[Records contained in a dataset]

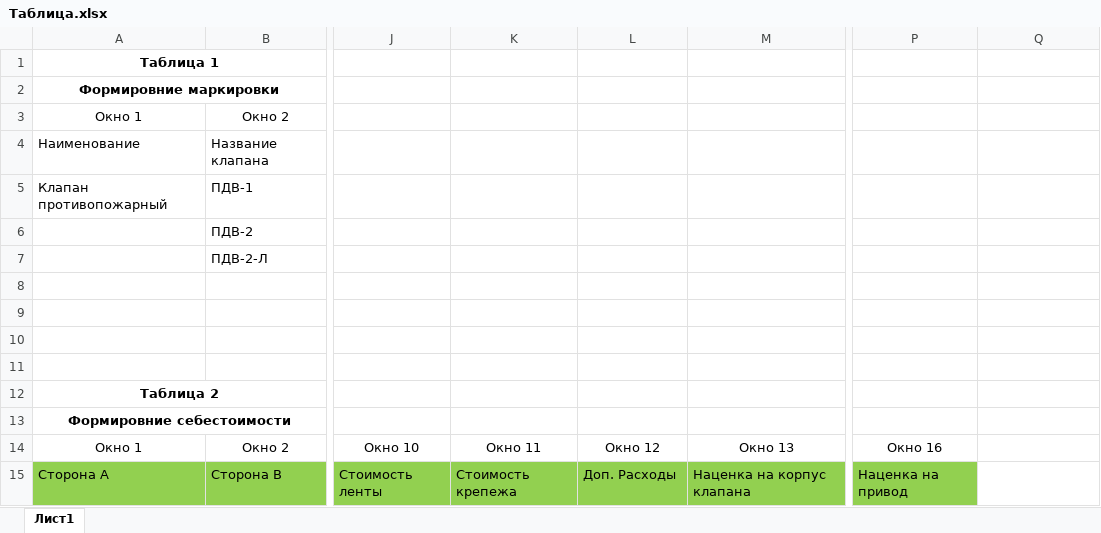
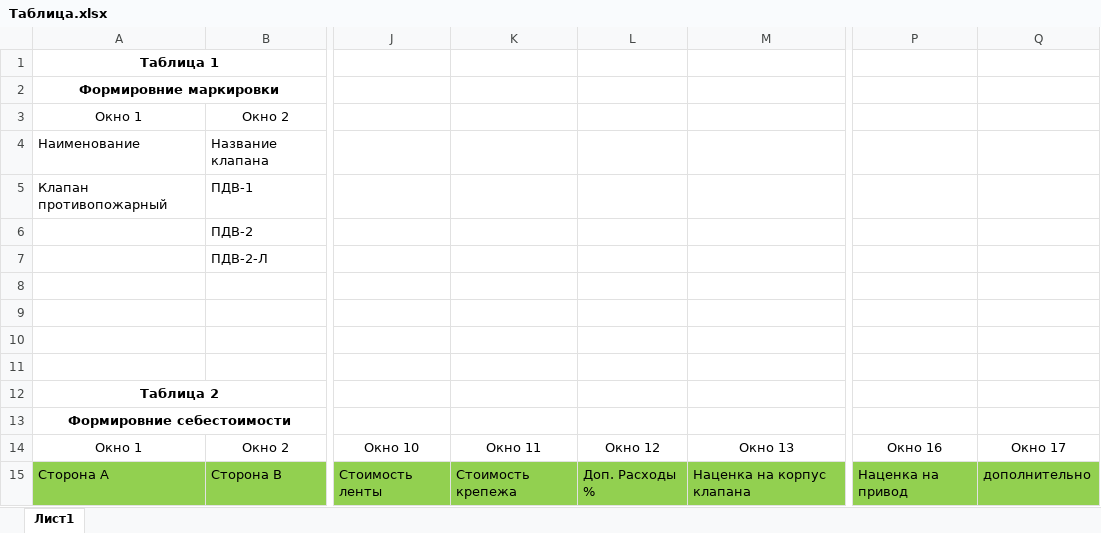
Before and after one commit to AnanasiDiod/auto-create, an Excel workbook: Bajan/Таблица.xlsx, sheet Лист1, drawn as a sheet; only a part is shown, gaps mark what is left out; values as stored, in another font and other column widths than the file's, no borders; the diff names each change by its address in the sheet, - before the commit and + after, or states it on an @@ line.

```diff
--- a/Bajan/Таблица.xlsx (sheet Лист1)
+++ b/Bajan/Таблица.xlsx (sheet Лист1)
-Q14: (empty)
+Q14: Окно 17
-L15: Доп. Расходы
+L15: Доп. Расходы %
-Q15: (empty)
+Q15: дополнительно
-Q15 fill: none
+Q15 fill: #92D050
```
Also changed, not shown: 1 other file.
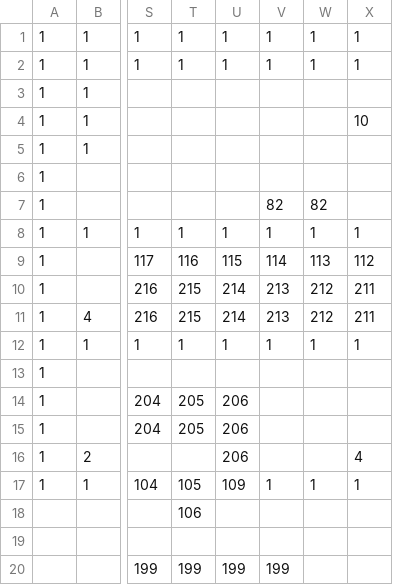
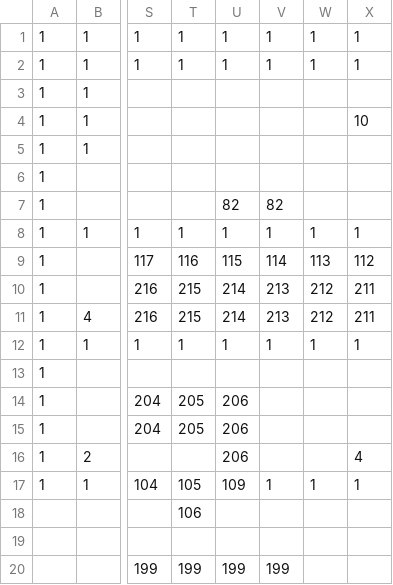
Before and after one commit to adenin1128/omaenihamuri, a CSV file: ひな形/project/data/stage01.csv, drawn as a sheet; only a part is shown, gaps mark what is left out; the diff names each change by its address in the sheet, - before the commit and + after, or states it on an @@ line.

```diff
--- a/ひな形/project/data/stage01.csv
+++ b/ひな形/project/data/stage01.csv
-U7: (empty)
+U7: 82
-W7: 82
+W7: (empty)
```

▶ **EXERCISE DETAILS**
Without the pictures, repeat all the records word for word.

▶ **WRITTEN ANSWER**
Before and after one commit to AnanasiDiod/auto-create, an Excel workbook: Bajan/Таблица.xlsx, sheet Лист1, drawn as a sheet; only a part is shown, gaps mark what is left out; values as stored, in another font and other column widths than the file's, no borders; the diff names each change by its address in the sheet, - before the commit and + after, or states it on an @@ line.

```diff
--- a/Bajan/Таблица.xlsx (sheet Лист1)
+++ b/Bajan/Таблица.xlsx (sheet Лист1)
-Q14: (empty)
+Q14: Окно 17
-L15: Доп. Расходы
+L15: Доп. Расходы %
-Q15: (empty)
+Q15: дополнительно
-Q15 fill: none
+Q15 fill: #92D050
```
Also changed, not shown: 1 other file.
Before and after one commit to adenin1128/omaenihamuri, a CSV file: ひな形/project/data/stage01.csv, drawn as a sheet; only a part is shown, gaps mark what is left out; the diff names each change by its address in the sheet, - before the commit and + after, or states it on an @@ line.

```diff
--- a/ひな形/project/data/stage01.csv
+++ b/ひな形/project/data/stage01.csv
-U7: (empty)
+U7: 82
-W7: 82
+W7: (empty)
```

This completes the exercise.